Saturday, 1 December 2012

Should children's books have age classifications?

As a lover and reviewer of children’s fiction, specifically the Young Adult (or New Adult as it now likes to be called) genre, I have quite strong feelings about this topic. In short, the answer for me is NO!

When I read this question ‘Should children's books have age certifications or ratings?’ it makes me think of film classifications where no one under a particular age can see that particular film. The first thing that springs to mind is how on earth would most children be able to prove how old they are? Unless children have a passport, there is no way of being able to show this. Also, at what age do children stop being children? Are teenagers still classed as children and would books aimed at teenagers have classifications too.

Going back to films, many of these are now adapted from books. The Harry Potter series of films have different classifications as the series goes on. Would the same kind of thing happen for a series of books? Would it be ok for a 7 or 8 year old to read Harry Potter and the Philosopher's Stone only then to have to wait until they were 11 or 12 to finish the series? Film classifications are based on a particular set of rules but how would this be decided for books? Children’s books very rarely have any swearing in them, young adult books do introduce the themes of relationships and sex amongst other things but where would the line be drawn? The young adult genre especially covers quite a wide age range and I don’t think this could be divided up in a fair way if the books were to be given age classifications.

I don’t have children myself so I am unable to comment on how I would react to this question if that was the case. However, when I was a child, I was always well above the average reading age and I always read things a couple of years higher up than what was recommended in school. I also think maturity is a big issue when it comes to book. All children mature (I know this makes them sound like cheese or wine!) differently so what they will want to read will alter from child to child. Twilight was regarded as a young adult book and I know my cousin read the first one when she was 12. She reads books aimed quite a few years above her age so if classifications were brought in, I feel as though she would suffer because of this.
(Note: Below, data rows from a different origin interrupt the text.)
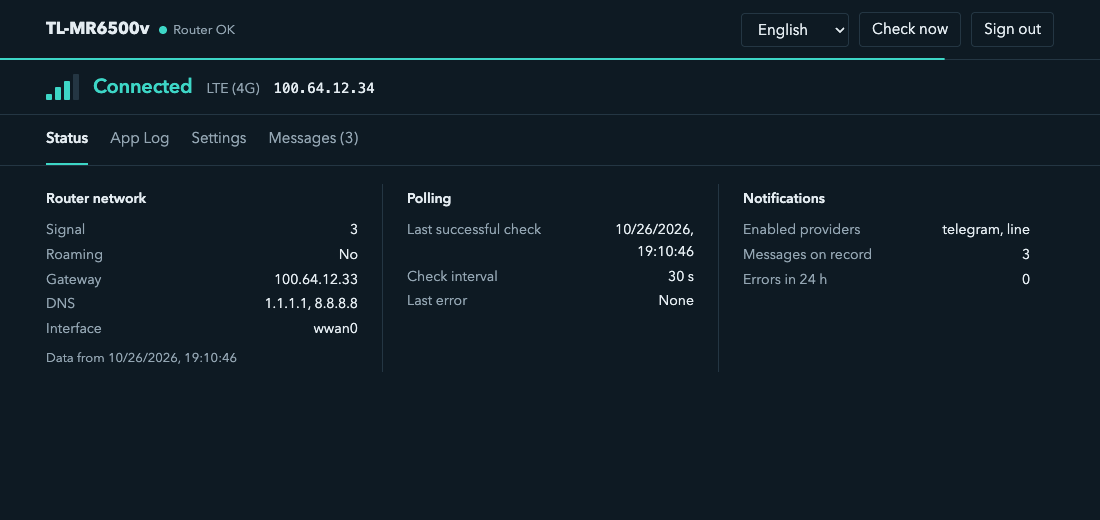
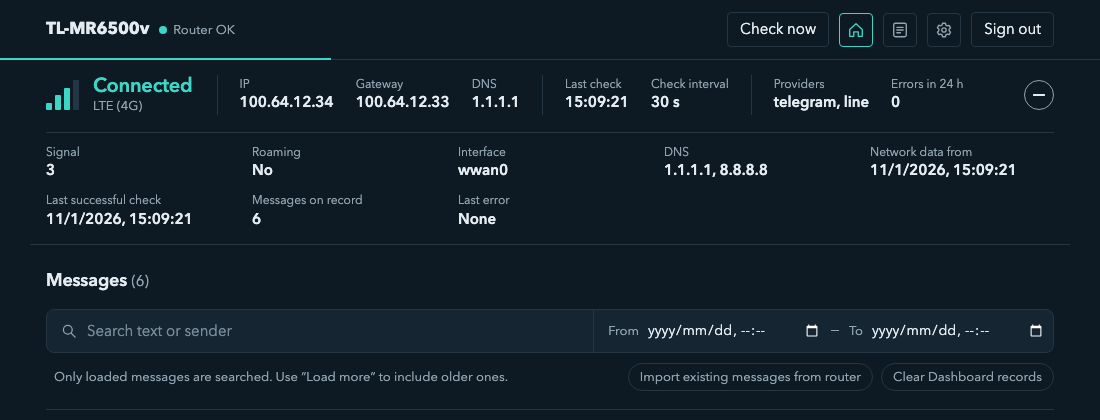
Update README and refresh Dashboard screenshots
Document Check now, the unread dot and push failures; replace the screenshots
with the single-page layout.

diff --git a/README.md b/README.md
@@ -9,14 +9,14 @@ Get an instant alert for every new SMS that arrives on a TP-Link TL-MR6500v home
 
 <picture>
   <source media="(prefers-color-scheme: dark)" srcset="assets/screenshot-messages-dark.png">
-  <img src="assets/screenshot-messages-light.png" alt="The Dashboard Messages tab" width="720">
+  <img src="assets/screenshot-messages-light.png" alt="The Dashboard main page: status band and messages" width="720">
 </picture>
 
 > **Unofficial project.** It is not made, endorsed or supported by TP-Link. The router protocol was worked out by reading the router's own web interface, using the author's device. Use it at your own risk; it comes with no warranty (see [LICENSE](LICENSE)).
 
 ## Compatibility
 
-Tested on one TL-MR6500v. Other models and firmware versions may behave differently. If you try it on another one, please open an issue and tell us what happened.
+Tested on one TL-MR6500v, including reading, marking as read and deleting messages. Other models and firmware versions may behave differently. If you try it on another one, please open an issue and tell us what happened.
 
 ## How it works
 
@@ -36,7 +36,7 @@ After starting, open `http://localhost:6500` (Docker) or `http://localhost:8000`
 
 The Dashboard has three pages, and its language can be changed on the Settings page (Traditional Chinese, Simplified Chinese, English, Japanese). The choice applies at once and is remembered in the browser; the sign-in page has its own language menu. The home, App Log and Settings pages open from the icons in the top bar. On the main page, a round up-arrow button appears at the bottom right once you scroll past the top of the messages, and takes you back to it.
 
-- **Main page**: a slim status band on top (LTE connection state and signal, IP, gateway, DNS, last check and interval, enabled providers, errors in the last 24 hours), and the messages below it. The network details are read during each poll, so the app does not log in to the router an extra time. "More details" on the right of the band opens everything else (signal strength, roaming, network interface, both DNS servers, the full time of the last successful check, the last error, the number of messages on record, and when the network data was read); the choice is remembered in the browser.
+- **Main page**: the "Check now" button in the top bar checks the router right away instead of waiting for the next round. Below it, a slim status band on top (LTE connection state and signal, IP, gateway, DNS, last check and interval, enabled providers, errors in the last 24 hours), and the messages below it. The network details are read during each poll, so the app does not log in to the router an extra time. "More details" on the right of the band opens everything else (signal strength, roaming, network interface, both DNS servers, the full time of the last successful check, the last error, the number of messages on record, and when the network data was read); the choice is remembered in the browser.
 - **App Log** (top bar icon, with a red badge for unread errors): filter by level (all / warnings and above / errors only).
   - Errors you have not looked at yet are *unread*: the badge, the red bar on the main page and the red number in the status band all follow the unread count, and unread `ERROR` rows have a red edge in the log. Opening the log does not clear them. Press "Mark as read" on the bar, or "Mark errors as read" on the App Log page; the log itself is kept, and any error that happens later shows up as unread again. The state is saved in SQLite, so every browser agrees.
   - If the router cannot be checked right now, the bar shows that current error instead and has no "Mark as read" button; it goes away by itself after the next successful check.
@@ -46,7 +46,7 @@ The Dashboard has three pages, and its language can be changed on the Settings p
   - Whether other devices on the local network may open the Dashboard (off by default, so only this machine can)
   - Whether to also push error messages to the providers (off by default; the same error is pushed at most once every 30 minutes)
   - Whether messages can be edited (off by default, so messages are read-only). Turning it on asks for your Dashboard password once. While it is on, opening a message marks it read on the router, and each message gets a "Delete from router" button
-- **Messages**: the full text of each pushed message and each provider's delivery result, with the number of records in the title. The list is paged; choose how many messages per page (10, 20, 50 or 100), and the choice is remembered in the browser. The newest 200 messages are loaded at first; "Load more" fetches the next 200.
+- **Messages**: the full text of each pushed message and each provider's delivery result, with the number of records in the title. A dot before the sender marks a message that is still unread. The list is paged; choose how many messages per page (10, 20, 50 or 100), and the choice is remembered in the browser. The newest 200 messages are loaded at first; "Load more" fetches the next 200.
   - "Import existing messages from router" adds the latest `IMPORT_LIMIT` old messages from the router inbox to the records. They are only saved, not pushed, and are marked "Not pushed". The same import runs once on the first start.
   - "Clear Dashboard records" deletes only the records in the database. It never deletes messages on the router, and nothing is pushed again.
   - "Push again" appears on a message where a provider failed. It pushes only to the provider(s) that failed, so the others get no duplicate. It works even when editing is off.
@@ -55,7 +55,7 @@ The Dashboard has three pages, and its language can be changed on the Settings p
 
 <picture>
   <source media="(prefers-color-scheme: dark)" srcset="assets/screenshot-status-dark.png">
-  <img src="assets/screenshot-status-light.png" alt="The Dashboard Status tab" width="720">
+  <img src="assets/screenshot-status-light.png" alt="The status band with More details open" width="720">
 </picture>
 
 The thin line under the top bar counts down to the next check and starts over on every check.
@@ -183,6 +183,7 @@ To add a Dashboard language, add it to `LANGUAGES` and `STRINGS` in `src/tl_mr65
 - **The Dashboard shows 403 "Local access only"**: the source IP is not in the local networks. Check the warning in the App Log for the source IP (with Docker it is often `172.x` or `192.168.x`). Turn on the local network setting or add the address to `LOCAL_CLIENT_CIDRS`.
 - **The app fails to start with a required `admin_password` field**: add `ADMIN_PASSWORD` to `.env`.
 - **No notifications**: check `ENABLED_PROVIDERS` and the matching tokens. Push errors are in `logs/error.log`.
+- **A push failed (for example `Name or service not known`)**: this is usually a short network or DNS problem. The app retries by itself 3 times; if it still fails, open the message in the Dashboard and press "Push again".
 - **Missed old messages**: messages that arrive while the app is stopped are pushed after it restarts. Messages that existed before the first start (when `data/seen.json` did not exist yet) are not pushed.
 
 ## Contributing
Generally, I think that for younger children, their parents have a large say in what books they are buying as they will be the people they are shopping with. Because of this, parents will already be able to read the back of a book and determine whether or not they think it is suitable for their own child. Again, this all boils down to individuality. One child is completely different to the next so what might be appropriate for one person may not be for another. In the young adult genre, I have seen plenty of books with warnings on that they are not aimed at younger readers. I think this is plenty of warning enough to show what the book may contain without people being banned from buying certain books.

I feel that if classifications were to be put on children’s books, there might as well be a list of what is ok for each age to read. Although not done to the fullest extent, books would essentially be being banned for particular age ranges and I think that this would be an insane idea! I can’t imagine someone telling me I couldn’t buy a book just because I was, for example, one year too young. 

1 comment:

  1. Your comment about the Harry Potter series is a great point! My parents never censored what I read and I turned out just fine. I think the warnings they have on books are enough classification for books would be weird!